The next thing we know, an undercover officer wearing a red hat is at the entrance of the massage parlor. We drive down the street toward York Boulevard and park near the parlor. Suddenly, the place is swarming with undercover officers, many of them wearing dark-blue jackets with the word “POLICE” inscribed in white letters on the back.
I see the African American officer in the throng. Our eyes meet and he walks toward me—the only non-LAPD person in the group. “It was 50 bucks for a hand job,” he tells me, adding: “She said she had no condoms today.” He explains that he had asked the masseuse for sex, but she offered to masturbate him instead for $50, ostensibly because there were no condoms at hand.
I see an officer escorting a young woman with brown hair out of the massage parlor. Her wrists are handcuffed behind her back and she’s sobbing. A female undercover officer explains that the woman, who was the only masseuse at the parlor at the time, has been arrested for a “prostitution act” under 647-B of the U.S. penal code. She is led to a dark-colored SUV and driven away by an undercover officer. (See the first of the accompanying videos for a glimpse of the woman being driven away.)
Our next destination is a massage parlor in Eagle Rock that the LAPD raided in recent weeks. I’m told that a team of undercover officers will conduct another permit check to ascertain whether or not a pervious warning to have permits in order went unheeded.

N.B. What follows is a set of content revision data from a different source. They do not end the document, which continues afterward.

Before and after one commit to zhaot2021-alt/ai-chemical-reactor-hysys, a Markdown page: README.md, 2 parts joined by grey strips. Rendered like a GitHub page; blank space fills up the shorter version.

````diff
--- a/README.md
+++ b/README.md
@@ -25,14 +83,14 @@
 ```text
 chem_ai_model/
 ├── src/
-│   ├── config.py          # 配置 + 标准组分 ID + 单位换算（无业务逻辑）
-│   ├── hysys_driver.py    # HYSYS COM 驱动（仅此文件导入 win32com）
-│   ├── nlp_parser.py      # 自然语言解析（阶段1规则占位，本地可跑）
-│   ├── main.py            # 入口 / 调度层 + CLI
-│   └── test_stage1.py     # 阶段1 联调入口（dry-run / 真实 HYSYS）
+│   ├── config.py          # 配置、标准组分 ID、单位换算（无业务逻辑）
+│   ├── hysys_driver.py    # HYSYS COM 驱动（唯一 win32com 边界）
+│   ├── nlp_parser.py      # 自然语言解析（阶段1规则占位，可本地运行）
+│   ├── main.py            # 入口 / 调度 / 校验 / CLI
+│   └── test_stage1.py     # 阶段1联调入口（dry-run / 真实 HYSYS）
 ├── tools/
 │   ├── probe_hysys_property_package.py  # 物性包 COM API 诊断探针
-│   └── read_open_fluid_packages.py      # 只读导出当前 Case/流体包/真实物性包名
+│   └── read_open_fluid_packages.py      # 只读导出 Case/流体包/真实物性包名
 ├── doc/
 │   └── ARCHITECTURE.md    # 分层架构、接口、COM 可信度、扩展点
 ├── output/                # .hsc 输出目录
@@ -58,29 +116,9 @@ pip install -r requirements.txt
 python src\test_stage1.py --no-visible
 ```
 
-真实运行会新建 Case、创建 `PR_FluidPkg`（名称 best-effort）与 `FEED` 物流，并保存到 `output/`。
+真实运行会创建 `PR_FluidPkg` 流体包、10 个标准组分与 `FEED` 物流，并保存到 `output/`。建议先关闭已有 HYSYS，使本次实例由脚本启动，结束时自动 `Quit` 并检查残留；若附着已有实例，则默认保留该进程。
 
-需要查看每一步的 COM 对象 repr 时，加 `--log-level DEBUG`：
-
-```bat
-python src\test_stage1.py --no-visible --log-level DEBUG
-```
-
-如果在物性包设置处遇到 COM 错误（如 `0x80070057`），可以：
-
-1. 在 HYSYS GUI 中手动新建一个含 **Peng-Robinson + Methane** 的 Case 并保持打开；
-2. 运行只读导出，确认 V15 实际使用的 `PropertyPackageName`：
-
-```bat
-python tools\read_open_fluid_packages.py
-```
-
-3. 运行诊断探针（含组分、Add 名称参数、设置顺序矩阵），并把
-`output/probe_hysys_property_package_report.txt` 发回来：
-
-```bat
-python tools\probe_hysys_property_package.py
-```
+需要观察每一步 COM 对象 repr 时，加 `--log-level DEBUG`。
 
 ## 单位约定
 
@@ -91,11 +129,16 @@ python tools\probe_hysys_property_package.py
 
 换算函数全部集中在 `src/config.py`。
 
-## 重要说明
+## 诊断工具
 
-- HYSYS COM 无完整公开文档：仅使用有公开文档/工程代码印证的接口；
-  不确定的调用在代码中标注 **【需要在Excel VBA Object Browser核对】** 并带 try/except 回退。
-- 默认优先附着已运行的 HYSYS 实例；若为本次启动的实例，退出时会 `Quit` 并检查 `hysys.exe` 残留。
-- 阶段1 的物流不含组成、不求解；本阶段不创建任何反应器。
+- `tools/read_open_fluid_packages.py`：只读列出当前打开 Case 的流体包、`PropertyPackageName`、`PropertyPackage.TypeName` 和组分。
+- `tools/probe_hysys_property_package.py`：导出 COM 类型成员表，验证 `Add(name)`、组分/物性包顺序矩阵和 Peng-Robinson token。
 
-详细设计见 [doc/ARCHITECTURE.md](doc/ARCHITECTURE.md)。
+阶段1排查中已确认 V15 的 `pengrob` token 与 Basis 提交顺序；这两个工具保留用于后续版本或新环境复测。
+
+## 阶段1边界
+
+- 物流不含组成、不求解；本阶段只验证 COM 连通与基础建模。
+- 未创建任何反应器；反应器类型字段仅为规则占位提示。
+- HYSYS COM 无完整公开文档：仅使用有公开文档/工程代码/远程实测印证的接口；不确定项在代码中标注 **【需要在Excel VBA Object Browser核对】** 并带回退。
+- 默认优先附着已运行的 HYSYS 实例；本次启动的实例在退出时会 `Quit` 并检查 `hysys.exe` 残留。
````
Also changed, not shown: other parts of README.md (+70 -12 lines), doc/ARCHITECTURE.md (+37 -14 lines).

Called Foot Bath Health Spa, the massage parlor is located on 4742 Eagle Rock Blvd., across the street from , a medical marijuana dispensary that was robbed by two armed men in March.

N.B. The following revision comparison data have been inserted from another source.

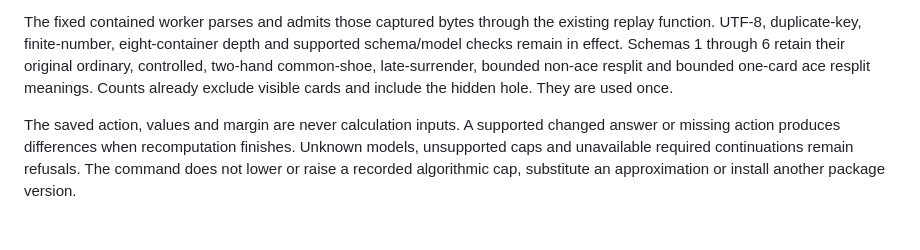
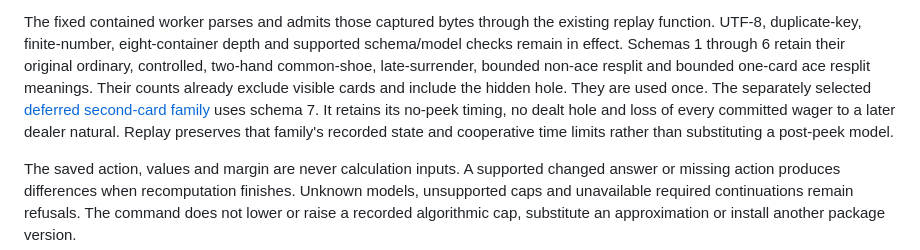
Before and after one commit to T92T1914/exact-blackjack-solver, a Markdown page: docs/protected-replay.md, the part around the change. Rendered like a GitHub page; blank space fills up the shorter version.

```diff
--- a/docs/protected-replay.md
+++ b/docs/protected-replay.md
@@ -62,8 +62,12 @@ The fixed contained worker parses and admits those captured bytes through the
 existing replay function. UTF-8, duplicate-key, finite-number, eight-container
 depth and supported schema/model checks remain in effect. Schemas 1 through 6
 retain their original ordinary, controlled, two-hand common-shoe, late-surrender,
-bounded non-ace resplit and bounded one-card ace resplit meanings. Counts already
-exclude visible cards and include the hidden hole. They are used once.
+bounded non-ace resplit and bounded one-card ace resplit meanings. Their counts
+already exclude visible cards and include the hidden hole. They are used once.
+The separately selected [deferred second-card family](deferred-second-card-calculation.md)
+uses schema 7. It retains its no-peek timing, no dealt hole and loss of every
+committed wager to a later dealer natural. Replay preserves that family's
+recorded state and cooperative time limits rather than substituting a post-peek model.
 
 The saved action, values and margin are never calculation inputs. A supported
 changed answer or missing action produces differences when recomputation
```
Also changed, not shown: docs/local-calculation.md (+3 -2 lines), docs/saved-record-replay.md (+27 -12 lines).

When Priest, Gillanni and I get there—after a detour to a Starbucks near the York/Eagle Rock Boulevard intersection—undercover officers are questioning three young women. Some half-a-dozen people, evidently staff and customers at Eagle Rock Herbal Collective, are gawking at the scene outside the massage parlor. I am told that all three of the women being questioned don’t have the proper permits to give a massage or run a massage parlor.

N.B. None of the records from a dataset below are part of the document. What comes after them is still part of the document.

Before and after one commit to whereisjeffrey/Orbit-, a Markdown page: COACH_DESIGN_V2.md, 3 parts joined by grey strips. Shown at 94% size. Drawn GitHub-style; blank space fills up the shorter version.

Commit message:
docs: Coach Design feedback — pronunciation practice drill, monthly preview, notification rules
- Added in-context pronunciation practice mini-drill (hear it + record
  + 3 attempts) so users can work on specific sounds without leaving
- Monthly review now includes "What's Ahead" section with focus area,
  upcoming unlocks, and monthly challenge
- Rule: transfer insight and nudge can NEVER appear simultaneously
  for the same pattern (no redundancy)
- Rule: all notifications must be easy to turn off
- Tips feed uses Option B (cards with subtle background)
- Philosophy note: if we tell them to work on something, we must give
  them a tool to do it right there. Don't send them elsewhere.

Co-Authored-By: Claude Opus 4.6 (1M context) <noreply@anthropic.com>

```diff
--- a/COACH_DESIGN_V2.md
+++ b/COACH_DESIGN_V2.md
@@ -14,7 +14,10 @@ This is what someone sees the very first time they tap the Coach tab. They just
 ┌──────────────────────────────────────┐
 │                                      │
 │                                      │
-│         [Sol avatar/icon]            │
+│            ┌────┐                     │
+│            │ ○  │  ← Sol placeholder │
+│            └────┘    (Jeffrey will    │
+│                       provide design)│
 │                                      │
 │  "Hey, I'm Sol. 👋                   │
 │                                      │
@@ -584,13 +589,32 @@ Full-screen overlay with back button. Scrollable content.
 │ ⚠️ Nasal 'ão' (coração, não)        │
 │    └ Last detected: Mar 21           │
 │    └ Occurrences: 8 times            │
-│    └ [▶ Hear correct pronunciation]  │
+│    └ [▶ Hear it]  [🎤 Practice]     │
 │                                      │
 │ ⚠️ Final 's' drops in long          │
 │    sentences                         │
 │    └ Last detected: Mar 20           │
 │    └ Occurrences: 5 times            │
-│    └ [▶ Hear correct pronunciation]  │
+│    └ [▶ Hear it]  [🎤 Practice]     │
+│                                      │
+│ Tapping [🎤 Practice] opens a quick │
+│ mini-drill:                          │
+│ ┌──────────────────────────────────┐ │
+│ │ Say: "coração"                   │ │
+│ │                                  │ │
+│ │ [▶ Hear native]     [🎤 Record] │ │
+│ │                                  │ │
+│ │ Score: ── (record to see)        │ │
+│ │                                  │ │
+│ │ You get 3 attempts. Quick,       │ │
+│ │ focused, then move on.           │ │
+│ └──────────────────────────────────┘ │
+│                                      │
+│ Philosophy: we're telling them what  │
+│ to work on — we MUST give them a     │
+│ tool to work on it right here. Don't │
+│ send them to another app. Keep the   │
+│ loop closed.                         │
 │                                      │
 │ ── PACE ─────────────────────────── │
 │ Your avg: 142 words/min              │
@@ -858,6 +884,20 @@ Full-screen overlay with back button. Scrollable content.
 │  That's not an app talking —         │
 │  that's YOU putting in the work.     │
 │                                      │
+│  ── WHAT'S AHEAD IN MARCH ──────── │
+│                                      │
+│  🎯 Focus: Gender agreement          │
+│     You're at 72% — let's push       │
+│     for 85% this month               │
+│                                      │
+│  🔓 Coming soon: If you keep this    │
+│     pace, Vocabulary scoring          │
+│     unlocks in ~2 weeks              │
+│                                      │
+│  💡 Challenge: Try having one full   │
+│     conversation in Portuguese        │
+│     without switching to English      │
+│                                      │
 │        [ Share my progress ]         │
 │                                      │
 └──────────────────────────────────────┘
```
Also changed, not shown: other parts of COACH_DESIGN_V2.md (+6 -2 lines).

The parlor has all the signs of a fly-by-night business, Priests tells me. The first sign? There are no proper massage tables, says Priest, pointing to wooden contraptions that look like they cost a tiny fraction of the price of professional massage table made of metal.
There appear to be plenty of other tell-tale signs. “A legitimate place would have a lot of women going to it,” explains Priest. “It will have real flowers”—he points to a set of plastic flowers displayed in one of the massage rooms—“and it won’t be run-down, warm and stinky.” He adds: “If you were a woman and came to a place like this, you would say, ‘I don’t want to come into a place like this.’”
I notice that two of the three women being questioned are wearing skimpy skirts—and the third, who has the figure of a ballerina, is dressed in a pair of white, skin-tight pants made from the flimsiest cotton. “Revealing clothing is something you won’t find in a reputable place,” says Priest. “You’ll find it in a place where they’re offering sex.”
Curiously, there’s a laundry room in the massage parlor. (See the second video.) “You have a pair of panties hanging here,” says Priest, pointing to two pieces of underwear suspended from a hanger and evidently left to dry. “This is not legit—it means that either they [the three women] are living here, which they’re not supposed to, or they have to wash their clothes because [allegedly] there’s sex going on here.”
Every once in a while, adds Priest, undercover officers stumble upon masseuses who are recent immigrants and who appear to be working off a debt owed to someone who helped bring them to the United States. “There are bits and pieces of that also going on,” says Priest, “but it’s hard to tell unless you investigate deeper.”
In a corner of the laundry room is a waist-high wooden table that has a shallow well with a thick rubber mattress draped around the top. I ask Priest if it’s meant for a body scrub and he shakes his head. “I wouldn’t come here for a body scrub,” he says, “but if you lathered me up, we might be in business.” He adds: “There’s no pumice stone—just a lubricant [allegedly] used for masturbation.”
All the three women at this massage parlor were arrested and served citations for lacking massage permits. One of the women was released because this was the first time she had been cited. The other two had been cited before, Gillanni says, and will be taken to jail.
The illegality of many massage parlors in a citywide problem, says . "I am pleased that the LAPD's concerted efforts in Eagle Rock and the surrounding communities have resulted in numerous arrests, including several on Thursday.” Huizar said the he is working on a plan, along with L.A. Mayor Antonio Villaraigosa, City Attorney Carmen Trutanich, the LAPD and several city departments, including Building and Safety, to “implement legislation that can be used to deal with illegal massage parlors throughout the City."